As an old body-surfer, I can attest that it is a scary thing to have a huge wave bearing down on you and to feel as if you are about to be tossed and turned at its pleasure without being able to do much in response to it. This wave is large, and it is growing.
The separation of church and state is certainly a major advance in human history and political theory. That said, all of us, even us bishops, have a duty and a right as citizens to engage in politics, at least by casting a vote.
Christian baptism means complete, not partial, church membership. Any kind of churchly caste system is on the shakiest theological grounds. A baptized Christian is equal to any other baptized Christian as a member of the Body of Christ.

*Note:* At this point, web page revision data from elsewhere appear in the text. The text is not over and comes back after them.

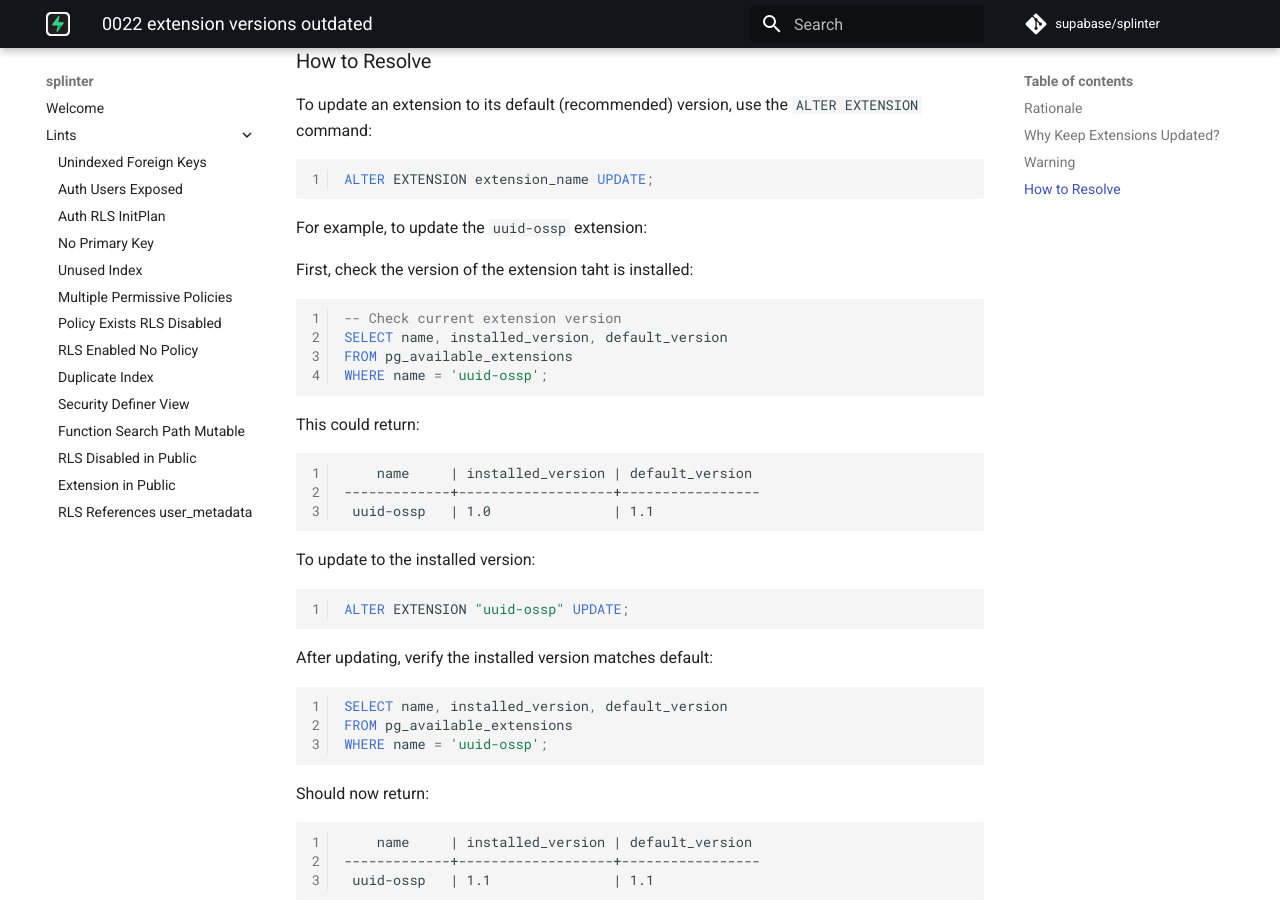
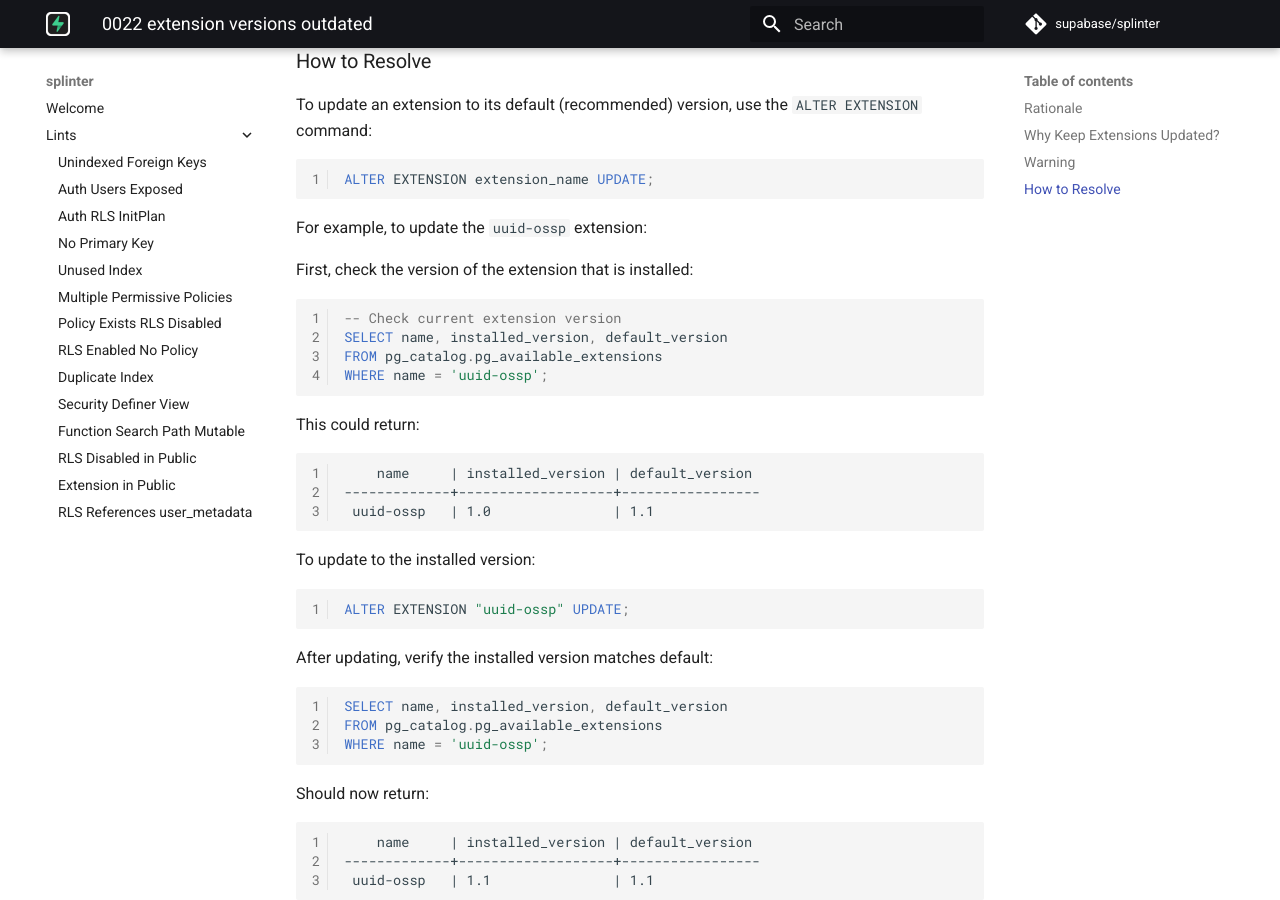
Before and after one commit to supabase/splinter, an MkDocs documentation site: the page built from docs/0022_extension_versions_outdated.md, in a window 1280 px wide and 900 px high, scrolled down 1068 px. Built offline with MkDocs 1.6.1 and Material for MkDocs 9.7.7, drawn with Linux system fonts in a browser that asks for light colours; comment, search, counter and statistics services are not loaded.

Commit message:
Fix a typo and use FQDN in the example (#128)

````diff
--- a/docs/0022_extension_versions_outdated.md
+++ b/docs/0022_extension_versions_outdated.md
@@ -36,12 +36,12 @@ ALTER EXTENSION extension_name UPDATE;
 
 For example, to update the `uuid-ossp` extension:
 
-First, check the version of the extension taht is installed:
+First, check the version of the extension that is installed:
 
 ```sql
 -- Check current extension version
 SELECT name, installed_version, default_version
-FROM pg_available_extensions
+FROM pg_catalog.pg_available_extensions
 WHERE name = 'uuid-ossp';
 ```
 
@@ -62,7 +62,7 @@ After updating, verify the installed version matches default:
 
 ```sql
 SELECT name, installed_version, default_version
-FROM pg_available_extensions
+FROM pg_catalog.pg_available_extensions
 WHERE name = 'uuid-ossp';
 ```
 
````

Every year, the church reminds us to observe an intentional season of introspection during the season of Lent. Ash Wednesday follows Fat Tuesday and launches this season, urging Christians to engage self-regulation.
Speaking out on this issue, I unleashed a flurry of responses from folks who were unable to reconcile my position as a pro-choice advocate with my vocation as a priest and pastor. One commenter summed it up tersely: "What kind of religion do you represent, lady?"
We are all diminished by the reality of the situation in Haiti. Reconstruction has been painfully slow, funds promised by other nations have not yet been paid or paid in full, and many, many people still live in tents.
It appears to most of the world that in our courts parents can get away with neglect, irresponsible behavior and putting their child in the trunk of a car without any of these actions being labeled as "abuse."